(Records from a data source)
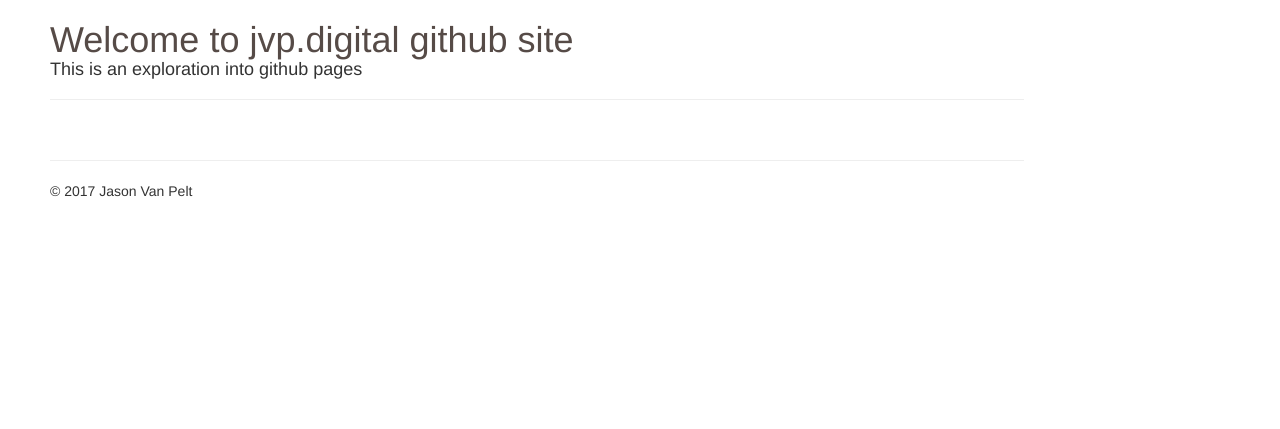
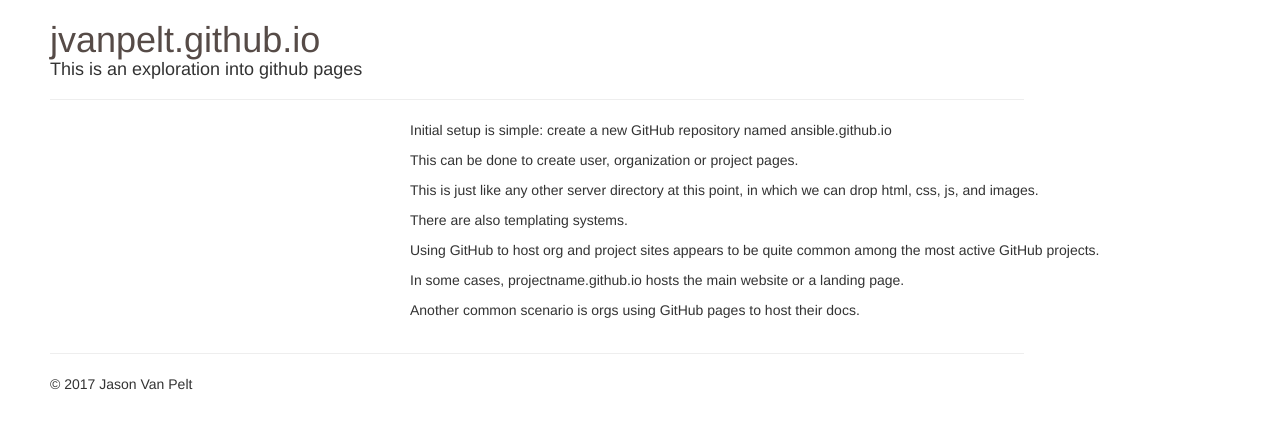
Before and after one commit to jvanpelt/jvanpelt.github.io, a Jekyll site: the page built from index.html, in a window 1280 px wide. Shown: the top 429 px of the page. Built offline with Jekyll 4.4.1, drawn with Linux system fonts in a browser that asks for light colours.

Commit message:
throwing some content up in there

```diff
--- a/_config.yml
+++ b/_config.yml
@@ -1,5 +1,5 @@
 # Name of your blog (this will show up at the top of your page and in the RSS feed)
-name: jvp.digital github site
+name: jvanpelt.github.io
 
 # Short description (goes below the title; it will also be used in the RSS feed)
 description: This is an exploration into github pages
--- a/_layouts/default.html
+++ b/_layouts/default.html
@@ -16,7 +16,7 @@
 
     <body>
         <header>
-            <h1><a href="{{site.baseurl}}/">Welcome to {{ site.name }}</a></h1>
+            <h1><a href="{{site.baseurl}}/">{{ site.name }}</a></h1>
                 <h4>{{ site.description }}</h4>
             <hr />
         </header>
--- a/index.html
+++ b/index.html
@@ -3,40 +3,69 @@
 title: Home
 ---
 
-<!-- Show last 5 posts here -->
-{% for post in paginator.posts %}
-	<article>
+<section id="#">
+	<div class="container">
+        <div class="row">
+            <div class="col-sm-8 col-sm-offset-2">
+                <p>Initial setup is simple: create a new GitHub repository named ansible.github.io</p>
 
-        <header>
-            <h2><a href="{{site.baseurl}}{{post.url}}">{{ post.title }}</a></h2>
-            <span class="date"><i class="icon-clock"></i><time datetime="{{post.date|date:"%F"}}">{{post.date|date:"%b %d, %Y"}}</time></span><br/>
-            <span class="category"><i class="icon-tag"></i> {{ post.categories | category_links }}</span><br/>
-            <span class="author"><i class="icon-user"></i> {% if post.author %}{{post.author}}{% else %}{{site.author}}{% endif%}</span>
-        </header>
+				<p>This can be done to create user, organization or project pages. </p>
+        </div>
+    </div>
+</section>
 
-		<div class="entry">{{ post.excerpt }}</div>
+<section>
+	<div class="container">
+        <div class="row">
+            <div class="col-sm-8 col-sm-offset-2">
+                <p>This is just like any other server directory at this point, in which we can drop html, css, js, and images.</p>
 
-	</article>
-{% endfor %}
+				<p>There are also templating systems.</p>
+            </div>
+        </div>
+    </div>
+</section>
 
+<section>
+	<div class="container">
+        <div class="row">
+            <div class="col-sm-8 col-sm-offset-2">
+                <p>Using GitHub to host org and project sites appears to be quite common among the most active GitHub projects. </p>
 
-<div id="paginator">
-    {% if paginator.next_page %}
-            <a href="{{site.baseurl}}/page{{paginator.next_page}}">
-            &laquo; Older Posts</a>
-    {% endif %}
+				<p>In some cases, projectname.github.io hosts the main website or a landing page.</p>
 
-    {% if paginator.previous_page %}
-        {% if paginator.previous_page == 1 %}
-                <span class="more">
-                <a href="{{site.baseurl}}/">
-                Newer Posts &raquo; </a>
-                </span>
-        {% else %}
-                <span class="more">
-                <a href="{{site.baseurl}}/page{{paginator.previous_page}}">
-                Newer Posts &raquo; </a>
-                </span>
-        {% endif %}
-    {% endif %}
-</div>
+				<p>Another common scenario is orgs using GitHub pages to host their docs.</p>
+            </div>
+        </div>
+    </div>
+</section>
+
+<section>
+	<div class="container">
+        <div class="row">
+            <div class="col-sm-8 col-sm-offset-2">
+
+            </div>
+        </div>
+    </div>
+</section>
+
+<section>
+	<div class="container">
+        <div class="row">
+            <div class="col-sm-8 col-sm-offset-2">
+
+            </div>
+        </div>
+    </div>
+</section>
+
+<section>
+	<div class="container">
+        <div class="row">
+            <div class="col-sm-8 col-sm-offset-2">
+
+            </div>
+        </div>
+    </div>
+</section>
```
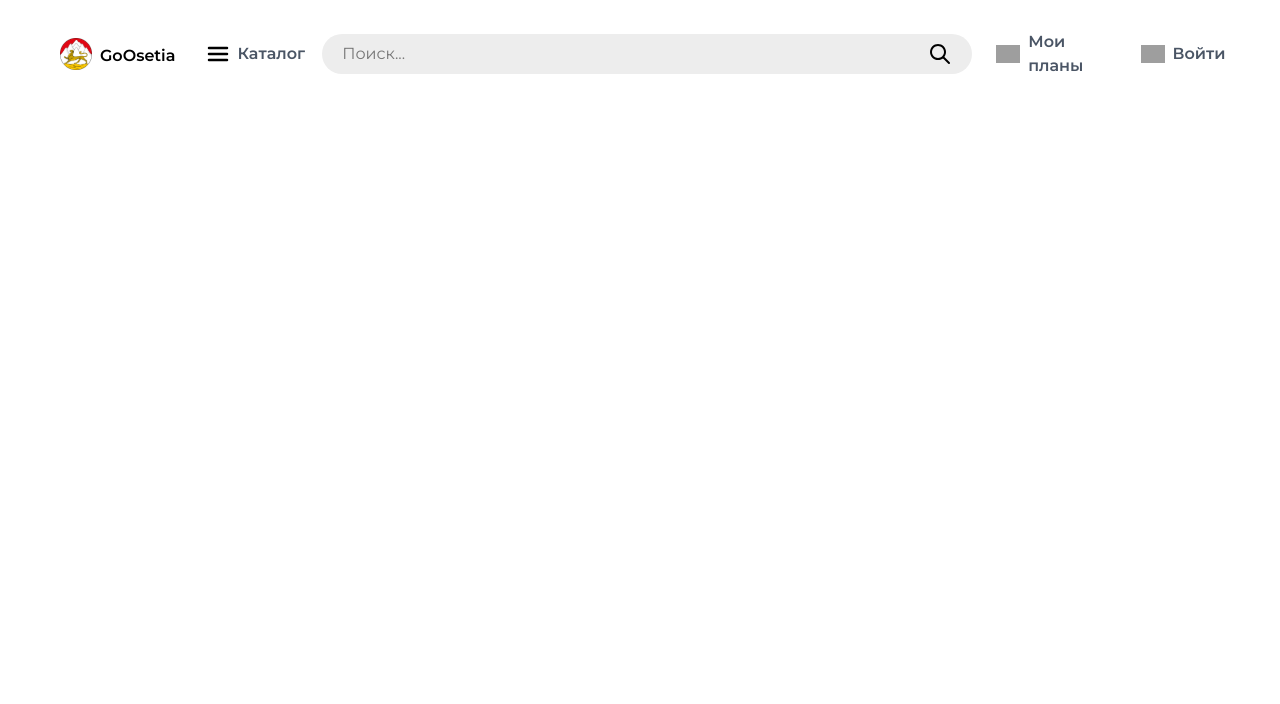
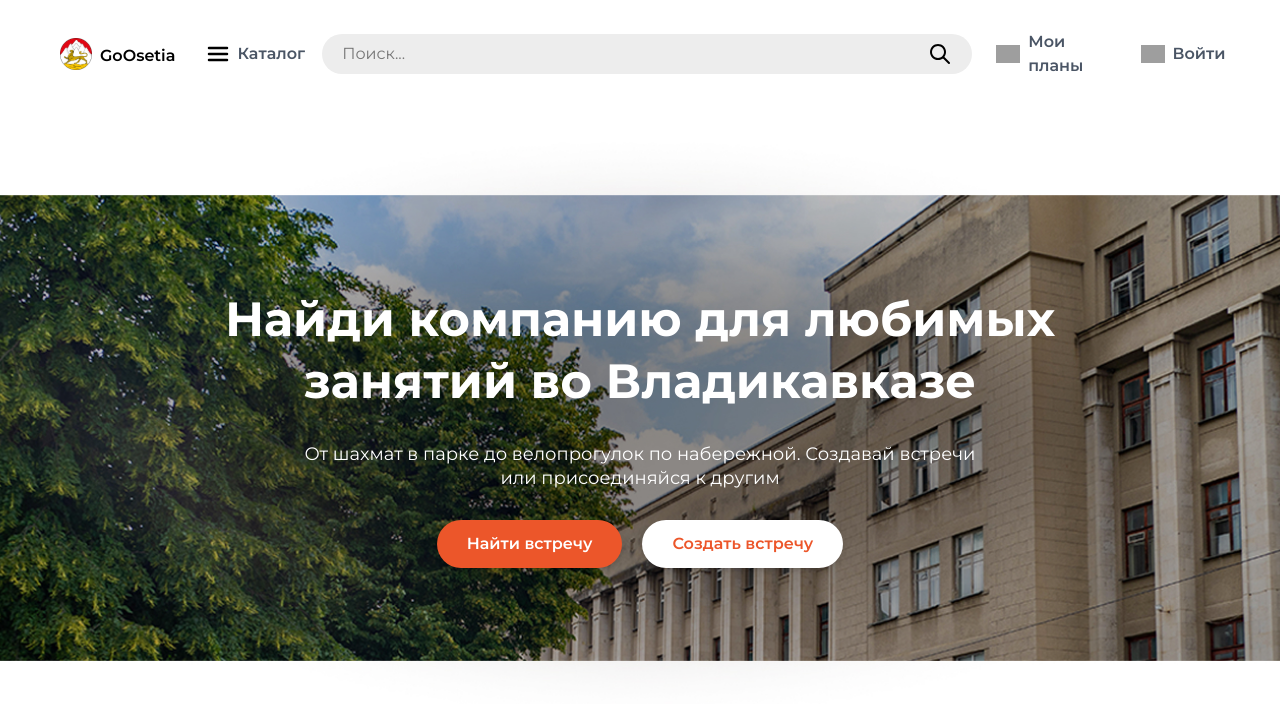
Before and after one commit to ISHADYI/go-osetia, a React (Vite) app: page / in a window 1280 px wide. Shown: the top 704 px of the page. Built offline with nearby package versions, Linux system fonts and the light colour scheme; grey boxes are pictures that could not be loaded.

Commit message:
Сделала hero

```diff
--- a/src/App.jsx
+++ b/src/App.jsx
@@ -1,11 +1,16 @@
-import { Header } from './components/Header'
-
+import Container from "./components/ui/Container";
+import { Header } from "./components/Header";
+import { Hero } from "./components/Hero";
 
 function App() {
-
   return (
+    <div>
       <Header />
-  )
+      <main>
+        <Hero />
+      </main>
+    </div>
+  );
 }
 
-export default App
+export default App;
--- a/src/components/Header.jsx
+++ b/src/components/Header.jsx
@@ -10,13 +10,14 @@ import burgerMenu from "../assets/icons/menu-burger.svg";
 export function Header() {
   return (
     <Container>
-      <div className="flex items-center gap-6 justify-evenly">
+      <header className="flex items-center gap-6 justify-evenly mt-7.5 mb-12.5">
         <div className="flex items-center gap-9.5">
           <Logo />
           <ButtonLink
             href="#"
             text="Каталог"
             icon={burgerMenu}
+            ф
             variant="notFill"
           />
         </div>
@@ -31,7 +32,7 @@ export function Header() {
           {/* href указывать в {}? */}
           <ButtonLink href="#" text="Войти" icon={userIcon} variant="notFill" />
         </div>
-      </div>
+      </header>
     </Container>
   );
 }
--- /dev/null
+++ b/src/components/Hero.jsx
@@ -0,0 +1,26 @@
+import ButtonLink from "./ui/ButtonLink";
+import Container from "./ui/Container";
+
+// import bgHero from "../assets/heart-outline.svg";
+
+export function Hero() {
+  return (
+    <section className="relative w-full min-h-150 bg-[url('/images/hero-bg.jpg')] bg-cover bg-center flex items-center justify-center">
+      <Container>
+        <div className="flex flex-col justify-center items-center text-center gap-7.5">
+          <h1 className="max-w-225 text-white">
+            Найди компанию для любимых занятий во Владикавказе
+          </h1>
+          <p className="text-[18px] text-white max-w-170">
+            От шахмат в парке до велопрогулок по набережной. Создавай встречи
+            или присоединяйся к другим
+          </p>
+          <div className="flex items-center gap-5">
+            <ButtonLink href="#" text="Найти встречу" variant="defaultFill" />
+            <ButtonLink href="#" text="Создать встречу" variant="whiteFill" />
+          </div>
+        </div>
+      </Container>
+    </section>
+  );
+}
--- a/src/components/ui/ButtonLink.jsx
+++ b/src/components/ui/ButtonLink.jsx
@@ -3,7 +3,10 @@ export default function ButtonLink({ href, text, icon, variant, onClick }) {
     "flex items-center gap-2 font-semibold transition-all duration-200 active:scale-95";
 
   const variants = {
-    fill: "bg-indigo-600 text-white hover:bg-indigo-700 shadow-md",
+    defaultFill:
+      "py-[12px] px-[30px] bg-[#EC562A] text-white hover:bg-[#D04117] shadow-md rounded-[100px]",
+    whiteFill:
+      "py-[12px] px-[30px] bg-[#FFFFFF] text-[#EC562A] hover:bg-[#EC562A] hover:text-white shadow-md rounded-[100px]",
     notFill: "bg-transparent text-gray-600 hover:bg-gray-100",
   };
 
--- a/src/components/ui/Container.jsx
+++ b/src/components/ui/Container.jsx
@@ -1,6 +1,6 @@
 export default function Container({ children }) {
     return (
-        <div className="mx-auto mt-7.5 px-15 w-full">
+        <div className="mx-auto px-15 w-full">
             {children}
         </div>
     );
--- a/src/index.css
+++ b/src/index.css
@@ -3,6 +3,9 @@
 
 @theme{
   --font-default: "Montserrat", sans-serif;
+}
+* {
+  @apply font-default;
 }
 @layer base {
   h1{
@@ -29,6 +32,3 @@
     font-weight: 400;
   }
 }
-* {
-  @apply font-default;
-}
```
Also changed, not shown: public/images/hero-bg.jpg (added).
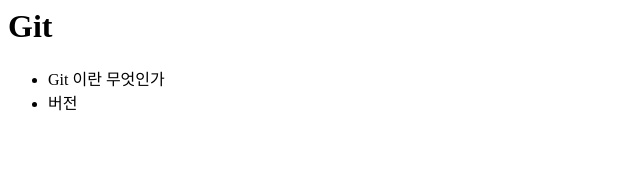
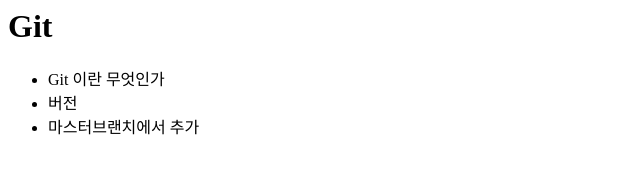
Before and after one commit to cs01532/opentutorials_git_cs01532, a plain HTML site: page index.html in a window 1280 px wide. Shown: the whole page, without its empty margins (0-640 px from the left). Drawn offline with Linux system fonts and the light colour scheme.

Commit message:
마스터에서 추가

```diff
--- a/index.html
+++ b/index.html
@@ -8,6 +8,7 @@
 <ul>
 	<li>Git 이란 무엇인가</li>
 	<li>버전</li>
+	<li>마스터브랜치에서 추가</li>
 </ul>
 <body>
 </body>
```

### How to complete this task
Using the data above, show each line where "create" occurs.

### Exercise output
+                <p>Initial setup is simple: create a new GitHub repository named ansible.github.io</p>
+				<p>This can be done to create user, organization or project pages. </p>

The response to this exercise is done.